Segment Start: Working data
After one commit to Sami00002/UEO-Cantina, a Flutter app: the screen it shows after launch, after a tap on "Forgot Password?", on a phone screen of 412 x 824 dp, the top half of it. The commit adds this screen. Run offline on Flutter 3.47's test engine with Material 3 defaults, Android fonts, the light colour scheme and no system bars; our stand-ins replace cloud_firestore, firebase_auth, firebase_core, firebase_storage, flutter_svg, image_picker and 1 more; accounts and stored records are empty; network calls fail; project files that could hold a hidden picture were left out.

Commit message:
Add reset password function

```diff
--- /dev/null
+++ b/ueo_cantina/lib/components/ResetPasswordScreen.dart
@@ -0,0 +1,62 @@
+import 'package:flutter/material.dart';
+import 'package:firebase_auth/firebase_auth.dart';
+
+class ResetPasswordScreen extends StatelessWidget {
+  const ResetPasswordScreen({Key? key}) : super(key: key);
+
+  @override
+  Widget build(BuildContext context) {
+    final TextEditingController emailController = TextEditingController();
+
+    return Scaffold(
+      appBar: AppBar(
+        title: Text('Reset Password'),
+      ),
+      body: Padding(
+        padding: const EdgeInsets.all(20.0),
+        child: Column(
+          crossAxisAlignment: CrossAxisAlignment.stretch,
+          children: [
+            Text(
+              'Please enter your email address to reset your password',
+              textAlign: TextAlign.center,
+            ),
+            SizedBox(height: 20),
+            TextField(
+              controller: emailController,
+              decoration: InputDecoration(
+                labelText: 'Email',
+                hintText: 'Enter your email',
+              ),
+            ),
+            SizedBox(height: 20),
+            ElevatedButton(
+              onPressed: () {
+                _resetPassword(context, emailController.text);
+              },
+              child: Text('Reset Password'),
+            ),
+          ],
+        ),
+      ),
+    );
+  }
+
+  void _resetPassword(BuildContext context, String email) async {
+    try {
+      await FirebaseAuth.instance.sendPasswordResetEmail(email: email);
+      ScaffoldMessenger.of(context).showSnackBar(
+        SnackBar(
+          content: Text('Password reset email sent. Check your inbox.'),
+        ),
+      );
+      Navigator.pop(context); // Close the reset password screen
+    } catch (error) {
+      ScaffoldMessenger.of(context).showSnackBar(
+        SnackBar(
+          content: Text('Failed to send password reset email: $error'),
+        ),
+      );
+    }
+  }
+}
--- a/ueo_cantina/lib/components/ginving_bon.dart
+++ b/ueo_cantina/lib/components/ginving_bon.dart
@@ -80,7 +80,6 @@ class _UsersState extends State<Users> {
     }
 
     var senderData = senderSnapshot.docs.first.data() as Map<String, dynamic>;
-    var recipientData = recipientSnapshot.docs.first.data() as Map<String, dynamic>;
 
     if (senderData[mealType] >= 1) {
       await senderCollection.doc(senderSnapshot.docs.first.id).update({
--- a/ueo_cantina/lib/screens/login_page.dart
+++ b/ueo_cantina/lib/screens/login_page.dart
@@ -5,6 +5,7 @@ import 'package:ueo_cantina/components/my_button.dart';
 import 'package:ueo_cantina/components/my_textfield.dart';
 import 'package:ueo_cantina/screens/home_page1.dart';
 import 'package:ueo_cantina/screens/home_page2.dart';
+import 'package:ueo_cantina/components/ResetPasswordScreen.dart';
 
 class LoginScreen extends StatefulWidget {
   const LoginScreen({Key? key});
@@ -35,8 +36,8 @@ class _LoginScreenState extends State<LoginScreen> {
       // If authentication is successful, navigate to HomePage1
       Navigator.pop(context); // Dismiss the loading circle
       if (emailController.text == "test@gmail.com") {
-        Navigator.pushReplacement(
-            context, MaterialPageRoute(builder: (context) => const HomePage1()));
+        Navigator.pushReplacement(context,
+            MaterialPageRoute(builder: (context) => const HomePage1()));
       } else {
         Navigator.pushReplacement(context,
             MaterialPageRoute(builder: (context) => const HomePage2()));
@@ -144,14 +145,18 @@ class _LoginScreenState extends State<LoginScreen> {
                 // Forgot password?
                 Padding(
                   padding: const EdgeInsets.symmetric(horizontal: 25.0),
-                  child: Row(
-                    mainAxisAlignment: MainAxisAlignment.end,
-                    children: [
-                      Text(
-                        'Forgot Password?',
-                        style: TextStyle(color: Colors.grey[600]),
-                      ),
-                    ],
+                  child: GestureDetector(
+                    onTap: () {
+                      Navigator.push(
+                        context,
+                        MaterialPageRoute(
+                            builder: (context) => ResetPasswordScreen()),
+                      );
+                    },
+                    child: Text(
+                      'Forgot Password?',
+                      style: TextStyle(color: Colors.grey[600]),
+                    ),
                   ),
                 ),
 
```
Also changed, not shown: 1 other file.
Segment End: Working data
All of the records above should be copied exactly.

*Exercise result*.
After one commit to Sami00002/UEO-Cantina, a Flutter app: the screen it shows after launch, after a tap on "Forgot Password?", on a phone screen of 412 x 824 dp, the top half of it. The commit adds this screen. Run offline on Flutter 3.47's test engine with Material 3 defaults, Android fonts, the light colour scheme and no system bars; our stand-ins replace cloud_firestore, firebase_auth, firebase_core, firebase_storage, flutter_svg, image_picker and 1 more; accounts and stored records are empty; network calls fail; project files that could hold a hidden picture were left out.

Commit message:
Add reset password function

```diff
--- /dev/null
+++ b/ueo_cantina/lib/components/ResetPasswordScreen.dart
@@ -0,0 +1,62 @@
+import 'package:flutter/material.dart';
+import 'package:firebase_auth/firebase_auth.dart';
+
+class ResetPasswordScreen extends StatelessWidget {
+  const ResetPasswordScreen({Key? key}) : super(key: key);
+
+  @override
+  Widget build(BuildContext context) {
+    final TextEditingController emailController = TextEditingController();
+
+    return Scaffold(
+      appBar: AppBar(
+        title: Text('Reset Password'),
+      ),
+      body: Padding(
+        padding: const EdgeInsets.all(20.0),
+        child: Column(
+          crossAxisAlignment: CrossAxisAlignment.stretch,
+          children: [
+            Text(
+              'Please enter your email address to reset your password',
+              textAlign: TextAlign.center,
+            ),
+            SizedBox(height: 20),
+            TextField(
+              controller: emailController,
+              decoration: InputDecoration(
+                labelText: 'Email',
+                hintText: 'Enter your email',
+              ),
+            ),
+            SizedBox(height: 20),
+            ElevatedButton(
+              onPressed: () {
+                _resetPassword(context, emailController.text);
+              },
+              child: Text('Reset Password'),
+            ),
+          ],
+        ),
+      ),
+    );
+  }
+
+  void _resetPassword(BuildContext context, String email) async {
+    try {
+      await FirebaseAuth.instance.sendPasswordResetEmail(email: email);
+      ScaffoldMessenger.of(context).showSnackBar(
+        SnackBar(
+          content: Text('Password reset email sent. Check your inbox.'),
+        ),
+      );
+      Navigator.pop(context); // Close the reset password screen
+    } catch (error) {
+      ScaffoldMessenger.of(context).showSnackBar(
+        SnackBar(
+          content: Text('Failed to send password reset email: $error'),
+        ),
+      );
+    }
+  }
+}
--- a/ueo_cantina/lib/components/ginving_bon.dart
+++ b/ueo_cantina/lib/components/ginving_bon.dart
@@ -80,7 +80,6 @@ class _UsersState extends State<Users> {
     }
 
     var senderData = senderSnapshot.docs.first.data() as Map<String, dynamic>;
-    var recipientData = recipientSnapshot.docs.first.data() as Map<String, dynamic>;
 
     if (senderData[mealType] >= 1) {
       await senderCollection.doc(senderSnapshot.docs.first.id).update({
--- a/ueo_cantina/lib/screens/login_page.dart
+++ b/ueo_cantina/lib/screens/login_page.dart
@@ -5,6 +5,7 @@ import 'package:ueo_cantina/components/my_button.dart';
 import 'package:ueo_cantina/components/my_textfield.dart';
 import 'package:ueo_cantina/screens/home_page1.dart';
 import 'package:ueo_cantina/screens/home_page2.dart';
+import 'package:ueo_cantina/components/ResetPasswordScreen.dart';
 
 class LoginScreen extends StatefulWidget {
   const LoginScreen({Key? key});
@@ -35,8 +36,8 @@ class _LoginScreenState extends State<LoginScreen> {
       // If authentication is successful, navigate to HomePage1
       Navigator.pop(context); // Dismiss the loading circle
       if (emailController.text == "test@gmail.com") {
-        Navigator.pushReplacement(
-            context, MaterialPageRoute(builder: (context) => const HomePage1()));
+        Navigator.pushReplacement(context,
+            MaterialPageRoute(builder: (context) => const HomePage1()));
       } else {
         Navigator.pushReplacement(context,
             MaterialPageRoute(builder: (context) => const HomePage2()));
@@ -144,14 +145,18 @@ class _LoginScreenState extends State<LoginScreen> {
                 // Forgot password?
                 Padding(
                   padding: const EdgeInsets.symmetric(horizontal: 25.0),
-                  child: Row(
-                    mainAxisAlignment: MainAxisAlignment.end,
-                    children: [
-                      Text(
-                        'Forgot Password?',
-                        style: TextStyle(color: Colors.grey[600]),
-                      ),
-                    ],
+                  child: GestureDetector(
+                    onTap: () {
+                      Navigator.push(
+                        context,
+                        MaterialPageRoute(
+                            builder: (context) => ResetPasswordScreen()),
+                      );
+                    },
+                    child: Text(
+                      'Forgot Password?',
+                      style: TextStyle(color: Colors.grey[600]),
+                    ),
                   ),
                 ),
 
```
Also changed, not shown: 1 other file.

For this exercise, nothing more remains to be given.